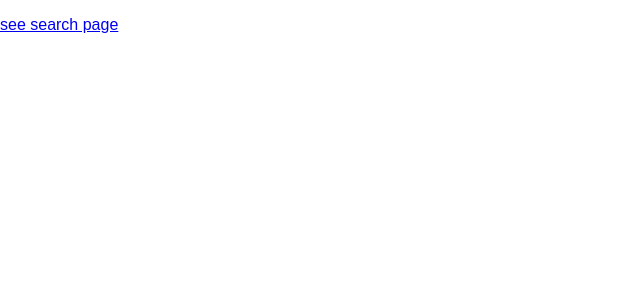
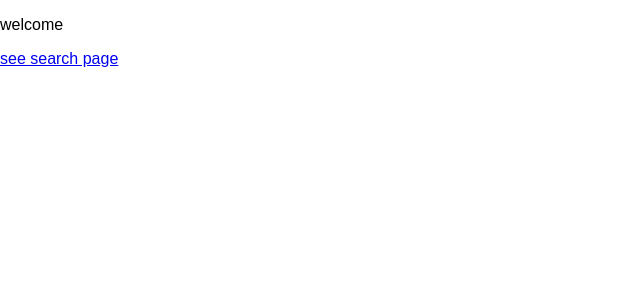
Before and after one commit to ziniuguo/Kozy_Hotel, a React (Create React App) app in the folder client/: page / in a window 1280 px wide. Shown: the top 300 px of the page, without its empty margins (0-640 px from the left). Built offline with nearby package versions, Linux system fonts and the light colour scheme.

Commit message:
updated-welcome

```diff
--- a/client/src/App.js
+++ b/client/src/App.js
@@ -6,6 +6,7 @@ class App extends React.Component {
     render() {
         return (
             <BrowserRouter>
+                <p>welcome</p>
                 <Routes>
                     <Route path='/' element={
                         <p>
```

==*==

What to do
Strip out the pictures and repeat the listing above exactly.

Solution to this task
Before and after one commit to ziniuguo/Kozy_Hotel, a React (Create React App) app in the folder client/: page / in a window 1280 px wide. Shown: the top 300 px of the page, without its empty margins (0-640 px from the left). Built offline with nearby package versions, Linux system fonts and the light colour scheme.

Commit message:
updated-welcome

```diff
--- a/client/src/App.js
+++ b/client/src/App.js
@@ -6,6 +6,7 @@ class App extends React.Component {
     render() {
         return (
             <BrowserRouter>
+                <p>welcome</p>
                 <Routes>
                     <Route path='/' element={
                         <p>
```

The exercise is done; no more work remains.